It is for this reason that the last Central Committee of the SACP earlier this month, called for a fresh look at how domestic public and private capital is mobilised and channeled towards growing our economy and a foundation for sustainable job creation. As part of this we are saying parastatals must remain in the hands of the state so that its resources are channeled as part of our developmental path and priorities. Privatisation of our assets as a goal in itself will only aggravate the already very grave situation.
As the SACP we are part of the struggles against job losses as well as pat of genuine efforts to create jobs in our country. A loss of a job means poverty, as a job is the only means of livelihood for millions of our people. It is for this reason that we reject the insinuation that workers’ struggles against job losses is selfishness and shortsightedness of the labour movement. Workers are being asked to do the impossible. To watch their jobs being destroyed so that they will then get credit for not being selfish. Who in his or her right mind will allow himself/herself to be thrown into poverty so that they are given credit as patriotic?
We are also concerned that much as these job losses affect all of us, but it is women who are affected most. They are the ones who occupy the most vulnerable positions, which are low paying and tend to be casualised and outsourced. It is also women who have to tender after the sick, the unemployed and starving children. Therefore for us the struggle against job losses and for job creation is a struggle for gender equality and women’s emancipation.
Of serious concern to us as the SACP is the fact it is black workers who are bearing the brunt of joblessness and unemployment. This simply means that we cannot really talk of eradicating racism in our country unless we defend the black working class and the poor, who constitute the overwhelming majority of the people of our land. Similarly this means that the national questions can never be resolved unless it is simultaneously tackled together with class inequalities and gender inequalities. The fundamental basis of racism in our country is the economic inequalities.

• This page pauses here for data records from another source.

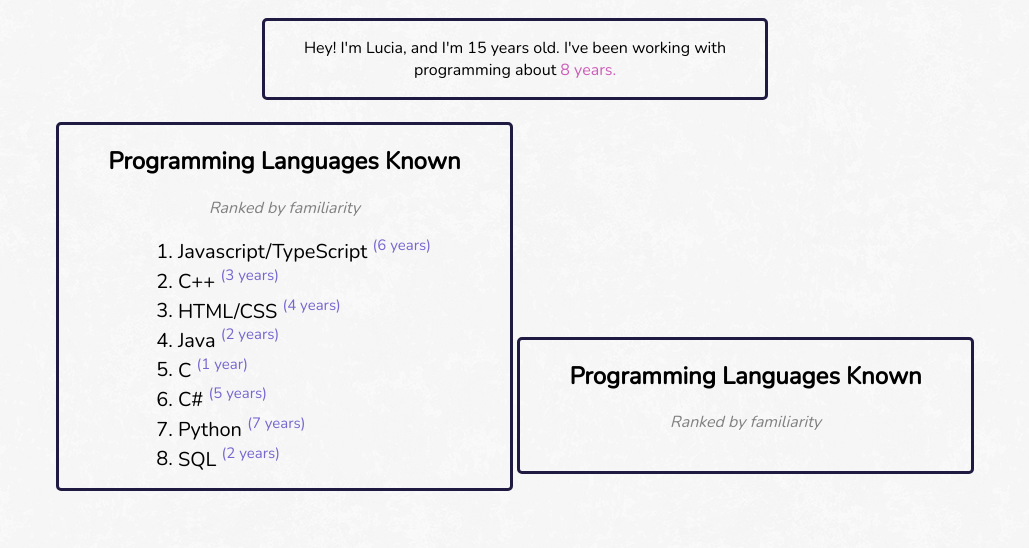
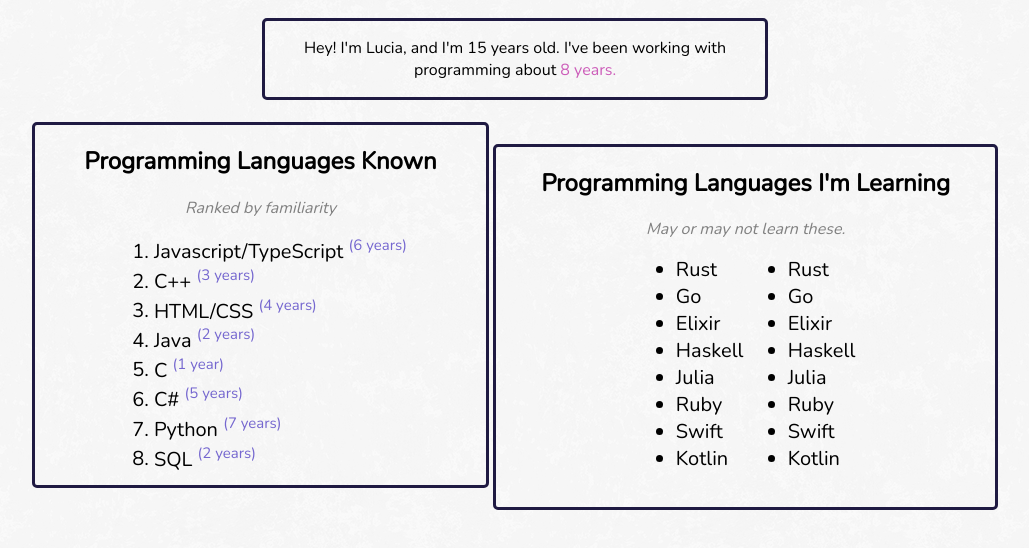
Before and after one commit to saturnaliam/lucia-website, a website: page src/html/index.html in a window 1280 px wide. Shown: the part 144-692 px from the top of the page, without its empty margins (125-1154 px from the left). Drawn offline with nearby package versions, Linux system fonts and the light colour scheme.

Commit message:
- Added section for programming languages I'm learning.

```diff
--- a/src/css/index.css
+++ b/src/css/index.css
@@ -42,6 +42,7 @@
 
 #langs {
     max-width: 500px;
+    height: 360px;
     display: inline-block;
 }
 
--- a/src/html/index.html
+++ b/src/html/index.html
@@ -39,12 +39,33 @@
                             </ol>
                         </article>
 
+                        <!-- BUG Blocks don't appear at the same height on the webpage.-->
                         <article id="langs">
-                            <h2>Programming Languages Known</h2>
-                            <p class="headingCaption">Ranked by familiarity</p>
-                            <ol class="programmingLanguages">
+                            <h2>Programming Languages I'm Learning</h2>
+                            <p class="headingCaption">May or may not learn these.</p>
+                            <ul class="programmingLanguages" style="display: inline-block;">
+                                <li>Rust</li>
+                                <li>Go</li>
+                                <li>Elixir</li>
+                                <li>Haskell</li>
+                                <li>Julia</li>
+                                <li>Ruby</li>
+                                <li>Swift</li>
+                                <li>Kotlin</li>
 
-                            </ol>
+                            </ul>
+
+
+                            <ul class="programmingLanguages" style="display: inline-block;">
+                                <li>Rust</li>
+                                <li>Go</li>
+                                <li>Elixir</li>
+                                <li>Haskell</li>
+                                <li>Julia</li>
+                                <li>Ruby</li>
+                                <li>Swift</li>
+                                <li>Kotlin</li>
+                            </ul>
                         </article>
                 </section>
             <!-- #endregion -->
```
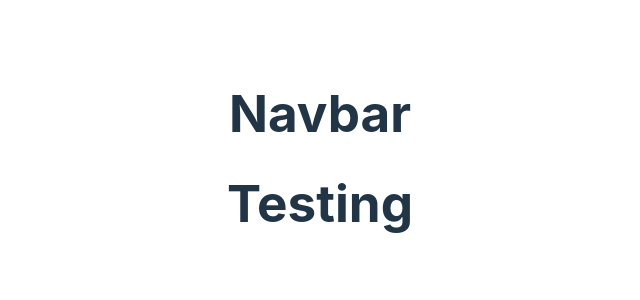
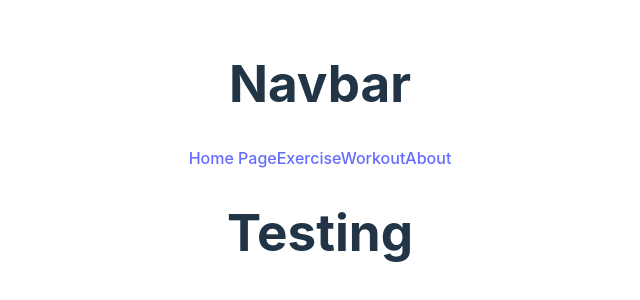
Before and after one commit to dew1997/project2, a React (Vite) app: page / in a window 1280 px wide. Shown: the part 242-542 px from the top of the page, without its empty margins (320-960 px from the left). Built offline with nearby package versions, Linux system fonts and the light colour scheme; no server answers.

Commit message:
added navbar links

```diff
--- a/src/App.jsx
+++ b/src/App.jsx
@@ -1,7 +1,8 @@
 import { useState } from "react";
+import { BrowserRouter } from "react-router-dom";
 import "./App.css";
 import Navbar from "./components/Navbar";
-import { BrowserRouter } from "react-router-dom";
+// import { BrowserRouter, Route, Link, Routes } from "react-router-dom";
 function App() {
   const [exercise, setExercise] = useState([]);
   fetch("https://wger.de/api/v2/exercise/?format=json")
@@ -10,11 +11,11 @@ function App() {
 
   return (
     <div className="App">
-      <Navbar />
       <BrowserRouter>
-        <h1> Testing</h1>
-        <h2>{exercise}</h2>
+        <Navbar />
       </BrowserRouter>
+      <h1> Testing</h1>
+      <h2>{exercise}</h2>
     </div>
   );
 }
--- a/src/components/Navbar.jsx
+++ b/src/components/Navbar.jsx
@@ -1,7 +1,13 @@
+import { Link } from "react-router-dom";
+
 function Navbar() {
   return (
     <div>
       <h1>Navbar</h1>
+      <Link to="/">Home Page</Link>
+      <Link to="/Exercise">Exercise</Link>
+      <Link to="/Workout">Workout</Link>
+      <Link to="/About">About</Link>
     </div>
   );
 }
```
Also changed, not shown: src/README.md.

As part of this overall struggle and offensive by the working class, we need also to use this opportunity to build the SACP as a vanguard of the working class. We call upon workers to intensify the building of workplace structures of the SACP as well as ensure that the Party has strong residential branches. This is necessitated by the fact that we need to progressively transform these struggles against job losses into a struggle against capitalism and a struggle for socialism. It is only a socialist South Africa that will ultimately halt job losses and lay a firmer foundation for sustainable tackling of poverty.
We are also calling upon workers to strengthen their unions. Let us ensure that service to workers is provided on an ongoing basis and that workplace union structures are strengthened. We should not allow the labour movement to be weakened. Organised workers are the leading detachment of the working class as a whole. Let us also build worker unity more than ever before, and extend it across workers in all union federations.
Let us mobilise working class power for the deepening of the national democratic revolution and a working class led revolution.
South African Communist Party